Shalu recalls her dogged resolve to get the flavour of gulab jamun right. She used cashew and wheat in the recipe and tofu for the ras malai. “The look is almost similar but not milky white,” says Shalu, who is set to open a plant-based delivery kitchen in Bengaluru, where she resides.
Rose Pinto converted to veganism and now conducts Millet workshops and runs an organic store in Mumbai. Rose places orders for vegan cakes and sweets with her ‘students’ to encourage them to cook and cater. She makes laddoos using pulses, mainly green gram.
Meanwhile, Gautam is trying hard to get the Mohanthal and Lola, a Sindhi dessert, right for this season, using kapli (emmer wheat) flour. “The trials are on and we should get the sweet ready in time for Diwali.”
Vegan malpua recipe
Ingredients: 1 cup whole wheat flour; 1 tsp crushed fennel seeds (saunf); 3-4 crushed cardamoms (elaichi) OR ½ tsp cardamom powder; 3 tbsp full fat coconut milk; 3 tbsp coconut butter; 3 tbsp almond paste; ½ cup water; ⅓ tsp baking soda

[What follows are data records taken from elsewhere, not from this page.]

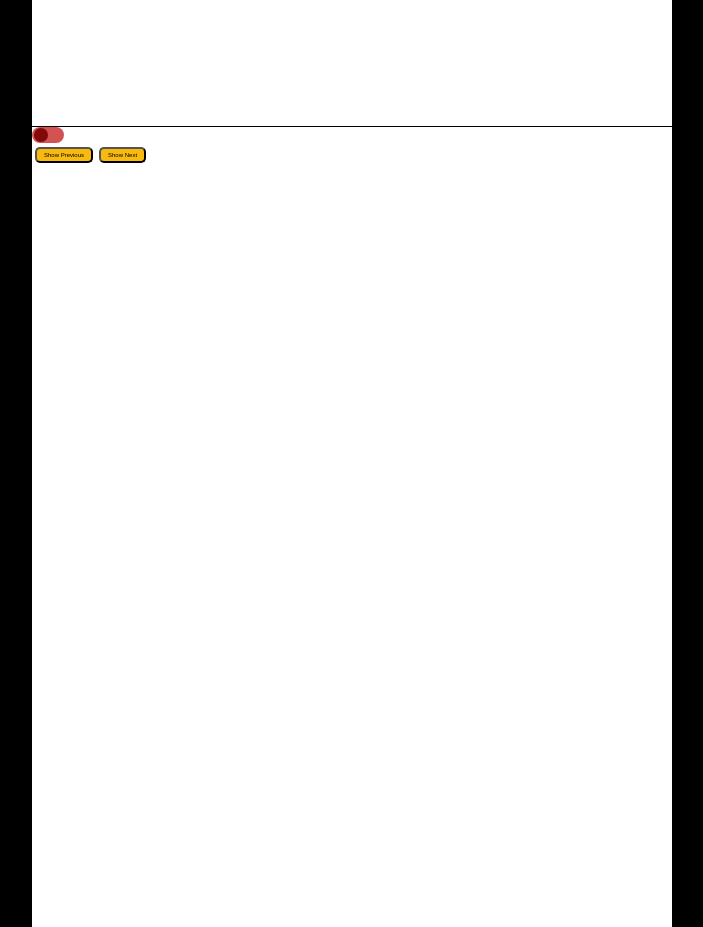
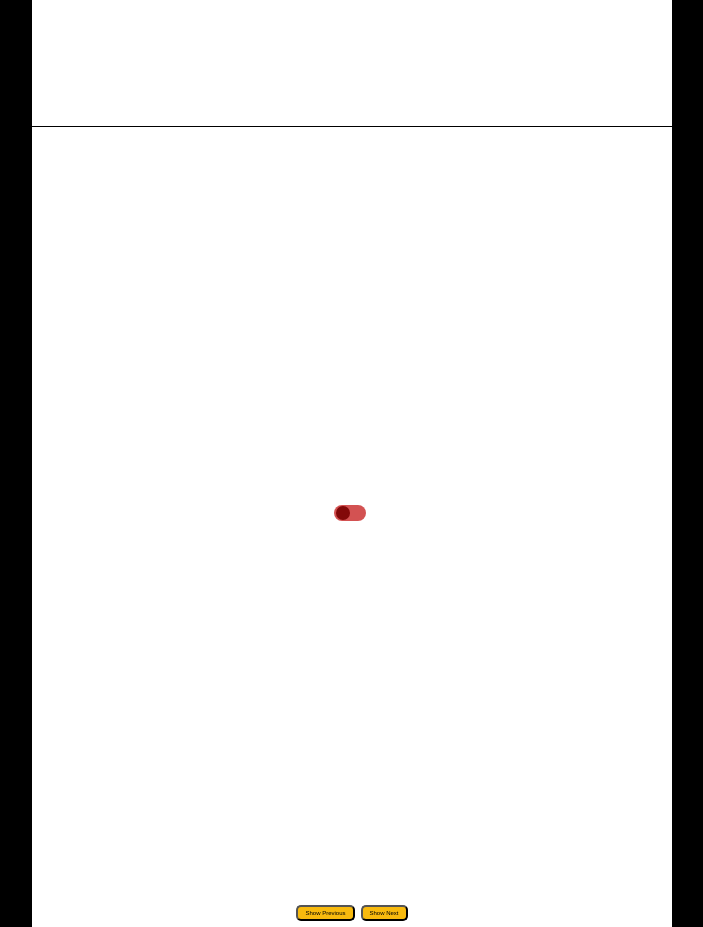
Before and after one commit to MeetYourCreator/reactjs-common-components, a React (Create React App) app: page / in a window 1280 px wide. Shown: the part 5480-6407 px from the top of the page, without its empty margins (288-991 px from the left). Built offline with nearby package versions, Linux system fonts and the light colour scheme.

Commit message:
fix styling for Slider

```diff
--- a/src/App.tsx
+++ b/src/App.tsx
@@ -6,6 +6,7 @@ import { List } from './components/';
 import { Toggle } from './components';
 import { Input } from './components/';
 import { Slider } from './components/';
+import TestIMG from './testimg.jpg';
 import './App.css';
 
 export const App = () => {
@@ -37,7 +38,13 @@ export const App = () => {
           <Input type="text" />
         </div>
         <div className="screenContainer">
-          <Slider urlArray={[<Toggle />, <Input type="text" />]} />
+          <Slider
+            urlArray={[
+              <Toggle />,
+              <Input type="text" />,
+              <img src={TestIMG} alt="testIMG" />,
+            ]}
+          />
         </div>
       </section>
     </>
--- a/src/components/Slider/Slider.tsx
+++ b/src/components/Slider/Slider.tsx
@@ -7,8 +7,9 @@ export const Slider = ({ urlArray }: SliderProps) => {
   const [urlIndex, setUrlIndex] = useState(0);
   return (
     <>
-      <div style={{ width: '100%', height: '100%', position: 'relative' }}>
-        {urlArray[urlIndex]}
+      <div className="sliderContainer">
+        <div className="slider">{urlArray[urlIndex]}</div>
+        <div className="buttonContainer">
           <Button
             name="Show Previous"
             onClick={() =>
@@ -34,6 +35,7 @@ export const Slider = ({ urlArray }: SliderProps) => {
             }}
           />
         </div>
+      </div>
     </>
   );
 };
--- a/src/components/Slider/styles.css
+++ b/src/components/Slider/styles.css
@@ -1,6 +1,32 @@
+img {
+  max-width: 100%;
+  max-height: 90vh;
+}
+
 .sliderContainer {
-  max-width: 1200px;
+  display: flex;
+  flex-direction: column;
+  justify-content: flex-end;
+  max-width: 600px;
+  max-height: 100vh;
   width: 100%;
   height: 100%;
   margin: 0 auto;
 }
+
+.slider {
+  display: flex;
+  flex-direction: column;
+  justify-content: center;
+  align-items: center;
+  height: 100%;
+  max-width: 100vw;
+  max-height: 100vh;
+  position: relative;
+}
+
+.buttonContainer {
+  justify-content: space-between;
+  align-items: center;
+  margin: 3px auto;
+}
--- a/src/components/index.ts
+++ b/src/components/index.ts
@@ -5,6 +5,6 @@ export { Input } from './Input/Input';
 export { List } from './List/List';
 export { ShowModalBtn as Modal } from './Modal/ShowModalBtn';
 export { SearchBar } from './SearchBar/SearchBar';
-export { SliderContainer as Slider } from './Slider/SliderContainer';
+export { Slider } from './Slider/Slider';
 export { SplitViewPanels } from './SplitViewPanels/SplitViewPanels';
 export { Toggle } from './Toggle/Toggle';
```
Also changed, not shown: src/testimg.jpg (added). Lines whose indentation alone changed are shown as unchanged.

For the topping: ½ cup coconut milk; ½ cup date paste; ¼ tsp cardamom powder; 2 tbsp mix of almonds and pistachios, for the garnish
Method: In a bowl, mix whole wheat flour, fennel seeds and cardamom. Add thick coconut milk, coconut butter, almond paste and half a cup of cup water. Mix well to obtain a thick pourable batter, without lumps. Allow the batter to rest for 30 minutes. Meanwhile, soak the almonds and pistachios in hot water for 20-30 minutes. Slice them and keep them aside. Add baking soda to the malpua batter, mix well.
On low heat, gently pour two-three tablespoons of the batter onto a heated tawa. Spread the batter lightly with the back of the spoon. You could make multiple malpuas side by side, depending on the size of the tawa. Roast malpuas on low-medium heat, turning them over a couple of times, until crisp & golden on both sides.
For the topping, mix the coconut milk, date paste and cardamom powder. Pour over the malpua, garnish with sliced nuts and serve.